The edges() iterator is the most versatile and useful function in the RegionPairsContainer interface, but by far not the only one.

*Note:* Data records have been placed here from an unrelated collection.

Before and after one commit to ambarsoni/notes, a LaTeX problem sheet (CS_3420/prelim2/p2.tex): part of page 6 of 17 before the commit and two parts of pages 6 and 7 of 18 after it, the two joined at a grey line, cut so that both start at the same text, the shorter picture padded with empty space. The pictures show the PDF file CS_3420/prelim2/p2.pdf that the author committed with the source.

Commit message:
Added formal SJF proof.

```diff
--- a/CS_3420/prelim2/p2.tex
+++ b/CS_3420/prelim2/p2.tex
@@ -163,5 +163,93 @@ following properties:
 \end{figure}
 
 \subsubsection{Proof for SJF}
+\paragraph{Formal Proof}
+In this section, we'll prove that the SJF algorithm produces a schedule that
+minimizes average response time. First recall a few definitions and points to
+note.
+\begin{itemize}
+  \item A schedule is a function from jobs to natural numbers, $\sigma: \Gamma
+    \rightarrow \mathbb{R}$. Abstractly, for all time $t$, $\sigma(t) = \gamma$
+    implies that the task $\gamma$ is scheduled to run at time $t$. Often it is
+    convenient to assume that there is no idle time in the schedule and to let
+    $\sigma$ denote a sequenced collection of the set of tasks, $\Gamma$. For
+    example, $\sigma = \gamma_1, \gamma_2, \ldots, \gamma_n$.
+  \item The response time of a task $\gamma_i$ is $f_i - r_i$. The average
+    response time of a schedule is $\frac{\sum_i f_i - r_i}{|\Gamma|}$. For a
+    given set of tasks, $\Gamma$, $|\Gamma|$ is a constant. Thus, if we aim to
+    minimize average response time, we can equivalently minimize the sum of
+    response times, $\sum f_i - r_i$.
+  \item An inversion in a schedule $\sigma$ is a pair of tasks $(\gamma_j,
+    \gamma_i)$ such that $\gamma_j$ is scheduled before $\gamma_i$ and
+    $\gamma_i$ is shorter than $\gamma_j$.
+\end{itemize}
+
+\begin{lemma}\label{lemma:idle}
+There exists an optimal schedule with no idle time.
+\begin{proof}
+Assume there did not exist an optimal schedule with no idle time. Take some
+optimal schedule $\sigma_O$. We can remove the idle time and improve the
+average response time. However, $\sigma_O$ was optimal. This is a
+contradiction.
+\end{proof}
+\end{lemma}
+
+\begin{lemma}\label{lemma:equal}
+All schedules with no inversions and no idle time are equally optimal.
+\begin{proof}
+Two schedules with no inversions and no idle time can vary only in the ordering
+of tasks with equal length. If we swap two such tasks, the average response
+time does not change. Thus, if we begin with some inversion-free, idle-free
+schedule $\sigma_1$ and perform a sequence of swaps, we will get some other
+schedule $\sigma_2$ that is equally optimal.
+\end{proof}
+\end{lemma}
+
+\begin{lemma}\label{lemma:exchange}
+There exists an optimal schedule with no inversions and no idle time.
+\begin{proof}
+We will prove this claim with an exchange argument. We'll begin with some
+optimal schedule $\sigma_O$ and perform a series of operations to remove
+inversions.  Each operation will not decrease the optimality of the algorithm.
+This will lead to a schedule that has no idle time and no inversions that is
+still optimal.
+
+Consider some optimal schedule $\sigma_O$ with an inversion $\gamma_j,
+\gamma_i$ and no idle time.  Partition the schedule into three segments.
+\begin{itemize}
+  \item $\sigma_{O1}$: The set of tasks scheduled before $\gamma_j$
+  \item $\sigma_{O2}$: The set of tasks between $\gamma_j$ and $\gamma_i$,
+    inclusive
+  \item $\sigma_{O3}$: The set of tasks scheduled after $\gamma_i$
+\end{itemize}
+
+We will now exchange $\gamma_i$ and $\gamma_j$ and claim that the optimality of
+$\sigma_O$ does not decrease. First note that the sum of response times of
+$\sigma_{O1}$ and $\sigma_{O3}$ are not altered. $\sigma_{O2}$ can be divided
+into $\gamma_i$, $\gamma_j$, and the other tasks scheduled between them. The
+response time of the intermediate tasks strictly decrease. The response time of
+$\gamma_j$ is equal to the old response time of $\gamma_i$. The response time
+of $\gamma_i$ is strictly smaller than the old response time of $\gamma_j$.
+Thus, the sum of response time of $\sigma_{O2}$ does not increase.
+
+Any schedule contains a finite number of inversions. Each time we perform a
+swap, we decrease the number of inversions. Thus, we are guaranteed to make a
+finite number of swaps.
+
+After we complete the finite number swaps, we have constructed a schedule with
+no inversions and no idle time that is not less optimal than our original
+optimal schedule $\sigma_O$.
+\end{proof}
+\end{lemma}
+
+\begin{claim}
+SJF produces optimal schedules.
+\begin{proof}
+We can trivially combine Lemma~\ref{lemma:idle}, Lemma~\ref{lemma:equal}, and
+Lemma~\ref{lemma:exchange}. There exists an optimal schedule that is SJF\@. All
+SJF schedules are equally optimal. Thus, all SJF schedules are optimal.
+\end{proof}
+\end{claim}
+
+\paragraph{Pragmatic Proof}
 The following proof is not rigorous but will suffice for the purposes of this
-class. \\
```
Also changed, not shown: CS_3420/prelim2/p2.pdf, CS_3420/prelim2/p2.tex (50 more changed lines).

We will briefly list the most useful other functions with a brief description and examples here.


The regions_and_edges() function returns three objects: a list of regions corresponding to the selected matrix rows; a list of regions corresponding to the selected matrix columns; and an edge iterator over the matrix subset spanned by the selector.

row_regions, col_regions, edges_iter = hic.regions_and_edges(('chr18', 'chr19'))
for edge in edges_iter:
    row_region = row_regions[edge.source]
    col_region = row_regions[edge.sink]
    # ...

This is simpler and saves computation time over having separate function calls to regions() and edges().


The function edge_data() iterates over only a specific edge attribute for a selection of edges:

weights = list(hic.edge_data('weight', ('chr19', 'chr19')))

# is identical to
weights = []
for weight in hic.edge_data('weight', ('chr19', 'chr19')):

# is identical to
weights = []
# for edge in hic.edges(('chr19', 'chr19'), lazy=True):
#     weights.append(edge.weight)


mappable() returns a boolean vector where each entry corresponds to a region in the object. If the vector entry is True, the regions has at least one edge connected to it, i.e. a non-zero matrix entry, otherwise the entry is False.

m = hic.mappable()
# or for a specific region
m_sub = hic.mappable('chr19')

The next interface builds on the RegionPairsContainer() structure to populate matrices with edge weights: RegionMatrixContainer.